I guess if you're gonna live in the Great Outdoors, you ought to live in the great, outdoors, in a house made of the out of doors.
This is what I would call an outside and inside house. And it's a little like a New York loft, too.
It's built with thick wooden beams, has textured limestone floors, and rough, natural stone walls, all tied together by thin and unobtrusive steel members and spanned, when necessary, with crystal clear glass.
Designer Fernanda Marques’ wanted to create what she thought of as a Modernist country villa, and set up a series of boxy rectangular forms in the woods on the outskirts of Sao Paulo, Brazil.
Ah, Brazil. Brazilians.
And the house itself is, well, brazilliant.
Marques used the color of wood, and actual wood, throughout the house, from wall-wide bookcases to smaller shelves, side tables, sofas, sheets, blankets and cushions, both within, and without, the thick-walled central library space.
Brazilians and a library space? Honey, I'm home!
A heavy stone table, built-in niches, cabinets and bookcases also blur the boundary between furniture and architecture, projecting into and out of walls and adding a rich layer of variegated materials to the already-organic interior design.

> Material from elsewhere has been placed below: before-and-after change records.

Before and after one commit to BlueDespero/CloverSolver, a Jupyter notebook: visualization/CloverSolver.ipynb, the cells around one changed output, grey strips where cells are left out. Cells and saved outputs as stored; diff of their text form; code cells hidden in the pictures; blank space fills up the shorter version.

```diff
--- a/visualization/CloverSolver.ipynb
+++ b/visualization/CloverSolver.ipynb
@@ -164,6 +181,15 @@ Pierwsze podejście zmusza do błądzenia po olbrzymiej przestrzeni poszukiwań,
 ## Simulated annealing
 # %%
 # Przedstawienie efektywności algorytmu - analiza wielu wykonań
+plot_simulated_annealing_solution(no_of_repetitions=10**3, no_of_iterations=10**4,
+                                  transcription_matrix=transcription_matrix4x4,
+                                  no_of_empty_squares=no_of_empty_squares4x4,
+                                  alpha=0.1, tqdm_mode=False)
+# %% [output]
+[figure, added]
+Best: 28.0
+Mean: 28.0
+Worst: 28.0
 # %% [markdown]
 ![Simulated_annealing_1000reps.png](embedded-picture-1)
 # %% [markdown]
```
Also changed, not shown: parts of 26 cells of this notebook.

It's the best of both worlds. outdoor living indoors, and indoor living outdoors.
I could be out, and in, at the same time.